[EXERCISE]
Once you have read the records below, print them again exactly as they stand.

Structured diff data:
▶

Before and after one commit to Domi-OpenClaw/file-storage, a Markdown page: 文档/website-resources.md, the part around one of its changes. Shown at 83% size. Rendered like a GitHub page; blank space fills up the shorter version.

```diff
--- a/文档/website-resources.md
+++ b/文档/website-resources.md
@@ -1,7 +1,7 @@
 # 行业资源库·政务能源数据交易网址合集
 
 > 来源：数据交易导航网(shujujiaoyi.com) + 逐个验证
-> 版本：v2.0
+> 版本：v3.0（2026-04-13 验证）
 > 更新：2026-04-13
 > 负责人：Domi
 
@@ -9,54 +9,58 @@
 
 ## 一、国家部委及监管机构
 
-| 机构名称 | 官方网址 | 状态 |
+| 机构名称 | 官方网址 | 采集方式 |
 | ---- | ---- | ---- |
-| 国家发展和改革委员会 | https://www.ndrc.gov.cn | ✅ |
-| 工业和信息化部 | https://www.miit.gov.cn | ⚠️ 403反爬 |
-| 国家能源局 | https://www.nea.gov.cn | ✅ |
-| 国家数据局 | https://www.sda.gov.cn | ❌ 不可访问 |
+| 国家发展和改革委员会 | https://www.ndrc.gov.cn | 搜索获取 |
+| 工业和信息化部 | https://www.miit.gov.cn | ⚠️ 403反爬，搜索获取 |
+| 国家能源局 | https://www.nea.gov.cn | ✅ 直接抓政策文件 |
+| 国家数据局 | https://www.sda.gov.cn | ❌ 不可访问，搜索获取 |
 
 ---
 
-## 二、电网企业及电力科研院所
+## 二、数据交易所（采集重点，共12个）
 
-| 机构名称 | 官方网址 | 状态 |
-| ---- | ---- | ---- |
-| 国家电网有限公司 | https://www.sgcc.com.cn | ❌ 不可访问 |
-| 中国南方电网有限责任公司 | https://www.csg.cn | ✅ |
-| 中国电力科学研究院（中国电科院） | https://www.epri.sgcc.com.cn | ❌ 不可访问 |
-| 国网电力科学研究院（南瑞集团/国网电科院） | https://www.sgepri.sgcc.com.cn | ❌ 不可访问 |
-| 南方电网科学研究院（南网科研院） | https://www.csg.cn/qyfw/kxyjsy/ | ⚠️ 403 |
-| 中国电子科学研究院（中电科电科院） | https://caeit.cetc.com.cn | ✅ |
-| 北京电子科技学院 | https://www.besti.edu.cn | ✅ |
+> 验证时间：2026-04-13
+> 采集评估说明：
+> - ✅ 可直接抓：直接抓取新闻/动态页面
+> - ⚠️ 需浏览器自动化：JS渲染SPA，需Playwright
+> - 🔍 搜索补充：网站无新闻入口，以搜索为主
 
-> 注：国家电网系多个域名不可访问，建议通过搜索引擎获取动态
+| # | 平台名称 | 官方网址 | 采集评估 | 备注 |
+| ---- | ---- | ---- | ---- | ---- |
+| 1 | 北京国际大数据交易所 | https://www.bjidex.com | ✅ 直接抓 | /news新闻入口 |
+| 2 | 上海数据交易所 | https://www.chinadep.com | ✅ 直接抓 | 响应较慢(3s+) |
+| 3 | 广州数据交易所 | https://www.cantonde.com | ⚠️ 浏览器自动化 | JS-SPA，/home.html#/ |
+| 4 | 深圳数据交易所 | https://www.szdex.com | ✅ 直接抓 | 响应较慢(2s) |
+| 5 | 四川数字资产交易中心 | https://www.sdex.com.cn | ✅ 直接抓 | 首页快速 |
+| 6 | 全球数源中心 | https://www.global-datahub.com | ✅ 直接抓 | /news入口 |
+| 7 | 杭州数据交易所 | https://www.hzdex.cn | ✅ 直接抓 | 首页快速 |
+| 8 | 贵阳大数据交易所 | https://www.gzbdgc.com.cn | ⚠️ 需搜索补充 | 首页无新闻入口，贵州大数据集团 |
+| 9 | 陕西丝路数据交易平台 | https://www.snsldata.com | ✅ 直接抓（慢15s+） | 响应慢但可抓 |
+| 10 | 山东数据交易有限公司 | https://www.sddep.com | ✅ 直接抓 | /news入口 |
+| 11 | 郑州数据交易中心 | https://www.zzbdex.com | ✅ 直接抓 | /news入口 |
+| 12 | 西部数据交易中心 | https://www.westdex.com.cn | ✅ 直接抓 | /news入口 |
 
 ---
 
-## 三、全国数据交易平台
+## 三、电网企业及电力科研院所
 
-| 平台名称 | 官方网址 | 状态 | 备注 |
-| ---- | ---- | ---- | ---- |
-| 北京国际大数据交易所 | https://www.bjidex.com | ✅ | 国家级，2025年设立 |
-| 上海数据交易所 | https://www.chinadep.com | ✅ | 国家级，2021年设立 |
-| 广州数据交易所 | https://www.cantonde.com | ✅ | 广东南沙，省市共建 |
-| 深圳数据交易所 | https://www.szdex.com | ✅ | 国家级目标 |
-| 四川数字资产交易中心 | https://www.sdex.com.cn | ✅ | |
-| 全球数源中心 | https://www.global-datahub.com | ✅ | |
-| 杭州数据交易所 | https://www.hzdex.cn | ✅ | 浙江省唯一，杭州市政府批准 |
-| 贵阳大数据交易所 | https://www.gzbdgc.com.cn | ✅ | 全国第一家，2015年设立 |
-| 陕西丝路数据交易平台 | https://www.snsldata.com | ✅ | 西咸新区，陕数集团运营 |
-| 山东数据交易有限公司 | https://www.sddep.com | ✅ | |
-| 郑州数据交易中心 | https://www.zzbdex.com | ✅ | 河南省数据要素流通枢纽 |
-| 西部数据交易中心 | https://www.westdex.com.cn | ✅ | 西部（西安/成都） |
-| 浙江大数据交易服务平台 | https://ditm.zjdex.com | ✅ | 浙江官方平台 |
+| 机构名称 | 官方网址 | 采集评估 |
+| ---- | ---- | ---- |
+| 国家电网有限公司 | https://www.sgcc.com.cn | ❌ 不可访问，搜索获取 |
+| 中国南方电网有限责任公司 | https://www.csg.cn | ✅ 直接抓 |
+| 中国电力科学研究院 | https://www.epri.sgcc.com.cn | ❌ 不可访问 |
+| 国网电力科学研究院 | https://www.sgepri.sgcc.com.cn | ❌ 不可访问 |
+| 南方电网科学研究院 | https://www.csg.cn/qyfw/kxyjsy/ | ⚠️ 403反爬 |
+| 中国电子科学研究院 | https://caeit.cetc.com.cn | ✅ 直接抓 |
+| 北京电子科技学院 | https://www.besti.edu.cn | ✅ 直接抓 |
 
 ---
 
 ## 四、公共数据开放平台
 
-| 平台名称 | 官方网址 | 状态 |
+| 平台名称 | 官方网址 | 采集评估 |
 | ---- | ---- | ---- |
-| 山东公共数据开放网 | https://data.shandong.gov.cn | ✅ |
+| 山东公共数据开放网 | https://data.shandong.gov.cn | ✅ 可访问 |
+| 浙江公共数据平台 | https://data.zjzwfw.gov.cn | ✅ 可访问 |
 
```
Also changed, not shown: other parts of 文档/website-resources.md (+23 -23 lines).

◀

[FINAL ANSWER]
Before and after one commit to Domi-OpenClaw/file-storage, a Markdown page: 文档/website-resources.md, the part around one of its changes. Shown at 83% size. Rendered like a GitHub page; blank space fills up the shorter version.

```diff
--- a/文档/website-resources.md
+++ b/文档/website-resources.md
@@ -1,7 +1,7 @@
 # 行业资源库·政务能源数据交易网址合集
 
 > 来源：数据交易导航网(shujujiaoyi.com) + 逐个验证
-> 版本：v2.0
+> 版本：v3.0（2026-04-13 验证）
 > 更新：2026-04-13
 > 负责人：Domi
 
@@ -9,54 +9,58 @@
 
 ## 一、国家部委及监管机构
 
-| 机构名称 | 官方网址 | 状态 |
+| 机构名称 | 官方网址 | 采集方式 |
 | ---- | ---- | ---- |
-| 国家发展和改革委员会 | https://www.ndrc.gov.cn | ✅ |
-| 工业和信息化部 | https://www.miit.gov.cn | ⚠️ 403反爬 |
-| 国家能源局 | https://www.nea.gov.cn | ✅ |
-| 国家数据局 | https://www.sda.gov.cn | ❌ 不可访问 |
+| 国家发展和改革委员会 | https://www.ndrc.gov.cn | 搜索获取 |
+| 工业和信息化部 | https://www.miit.gov.cn | ⚠️ 403反爬，搜索获取 |
+| 国家能源局 | https://www.nea.gov.cn | ✅ 直接抓政策文件 |
+| 国家数据局 | https://www.sda.gov.cn | ❌ 不可访问，搜索获取 |
 
 ---
 
-## 二、电网企业及电力科研院所
+## 二、数据交易所（采集重点，共12个）
 
-| 机构名称 | 官方网址 | 状态 |
-| ---- | ---- | ---- |
-| 国家电网有限公司 | https://www.sgcc.com.cn | ❌ 不可访问 |
-| 中国南方电网有限责任公司 | https://www.csg.cn | ✅ |
-| 中国电力科学研究院（中国电科院） | https://www.epri.sgcc.com.cn | ❌ 不可访问 |
-| 国网电力科学研究院（南瑞集团/国网电科院） | https://www.sgepri.sgcc.com.cn | ❌ 不可访问 |
-| 南方电网科学研究院（南网科研院） | https://www.csg.cn/qyfw/kxyjsy/ | ⚠️ 403 |
-| 中国电子科学研究院（中电科电科院） | https://caeit.cetc.com.cn | ✅ |
-| 北京电子科技学院 | https://www.besti.edu.cn | ✅ |
+> 验证时间：2026-04-13
+> 采集评估说明：
+> - ✅ 可直接抓：直接抓取新闻/动态页面
+> - ⚠️ 需浏览器自动化：JS渲染SPA，需Playwright
+> - 🔍 搜索补充：网站无新闻入口，以搜索为主
 
-> 注：国家电网系多个域名不可访问，建议通过搜索引擎获取动态
+| # | 平台名称 | 官方网址 | 采集评估 | 备注 |
+| ---- | ---- | ---- | ---- | ---- |
+| 1 | 北京国际大数据交易所 | https://www.bjidex.com | ✅ 直接抓 | /news新闻入口 |
+| 2 | 上海数据交易所 | https://www.chinadep.com | ✅ 直接抓 | 响应较慢(3s+) |
+| 3 | 广州数据交易所 | https://www.cantonde.com | ⚠️ 浏览器自动化 | JS-SPA，/home.html#/ |
+| 4 | 深圳数据交易所 | https://www.szdex.com | ✅ 直接抓 | 响应较慢(2s) |
+| 5 | 四川数字资产交易中心 | https://www.sdex.com.cn | ✅ 直接抓 | 首页快速 |
+| 6 | 全球数源中心 | https://www.global-datahub.com | ✅ 直接抓 | /news入口 |
+| 7 | 杭州数据交易所 | https://www.hzdex.cn | ✅ 直接抓 | 首页快速 |
+| 8 | 贵阳大数据交易所 | https://www.gzbdgc.com.cn | ⚠️ 需搜索补充 | 首页无新闻入口，贵州大数据集团 |
+| 9 | 陕西丝路数据交易平台 | https://www.snsldata.com | ✅ 直接抓（慢15s+） | 响应慢但可抓 |
+| 10 | 山东数据交易有限公司 | https://www.sddep.com | ✅ 直接抓 | /news入口 |
+| 11 | 郑州数据交易中心 | https://www.zzbdex.com | ✅ 直接抓 | /news入口 |
+| 12 | 西部数据交易中心 | https://www.westdex.com.cn | ✅ 直接抓 | /news入口 |
 
 ---
 
-## 三、全国数据交易平台
+## 三、电网企业及电力科研院所
 
-| 平台名称 | 官方网址 | 状态 | 备注 |
-| ---- | ---- | ---- | ---- |
-| 北京国际大数据交易所 | https://www.bjidex.com | ✅ | 国家级，2025年设立 |
-| 上海数据交易所 | https://www.chinadep.com | ✅ | 国家级，2021年设立 |
-| 广州数据交易所 | https://www.cantonde.com | ✅ | 广东南沙，省市共建 |
-| 深圳数据交易所 | https://www.szdex.com | ✅ | 国家级目标 |
-| 四川数字资产交易中心 | https://www.sdex.com.cn | ✅ | |
-| 全球数源中心 | https://www.global-datahub.com | ✅ | |
-| 杭州数据交易所 | https://www.hzdex.cn | ✅ | 浙江省唯一，杭州市政府批准 |
-| 贵阳大数据交易所 | https://www.gzbdgc.com.cn | ✅ | 全国第一家，2015年设立 |
-| 陕西丝路数据交易平台 | https://www.snsldata.com | ✅ | 西咸新区，陕数集团运营 |
-| 山东数据交易有限公司 | https://www.sddep.com | ✅ | |
-| 郑州数据交易中心 | https://www.zzbdex.com | ✅ | 河南省数据要素流通枢纽 |
-| 西部数据交易中心 | https://www.westdex.com.cn | ✅ | 西部（西安/成都） |
-| 浙江大数据交易服务平台 | https://ditm.zjdex.com | ✅ | 浙江官方平台 |
+| 机构名称 | 官方网址 | 采集评估 |
+| ---- | ---- | ---- |
+| 国家电网有限公司 | https://www.sgcc.com.cn | ❌ 不可访问，搜索获取 |
+| 中国南方电网有限责任公司 | https://www.csg.cn | ✅ 直接抓 |
+| 中国电力科学研究院 | https://www.epri.sgcc.com.cn | ❌ 不可访问 |
+| 国网电力科学研究院 | https://www.sgepri.sgcc.com.cn | ❌ 不可访问 |
+| 南方电网科学研究院 | https://www.csg.cn/qyfw/kxyjsy/ | ⚠️ 403反爬 |
+| 中国电子科学研究院 | https://caeit.cetc.com.cn | ✅ 直接抓 |
+| 北京电子科技学院 | https://www.besti.edu.cn | ✅ 直接抓 |
 
 ---
 
 ## 四、公共数据开放平台
 
-| 平台名称 | 官方网址 | 状态 |
+| 平台名称 | 官方网址 | 采集评估 |
 | ---- | ---- | ---- |
-| 山东公共数据开放网 | https://data.shandong.gov.cn | ✅ |
+| 山东公共数据开放网 | https://data.shandong.gov.cn | ✅ 可访问 |
+| 浙江公共数据平台 | https://data.zjzwfw.gov.cn | ✅ 可访问 |
 
```
Also changed, not shown: other parts of 文档/website-resources.md (+23 -23 lines).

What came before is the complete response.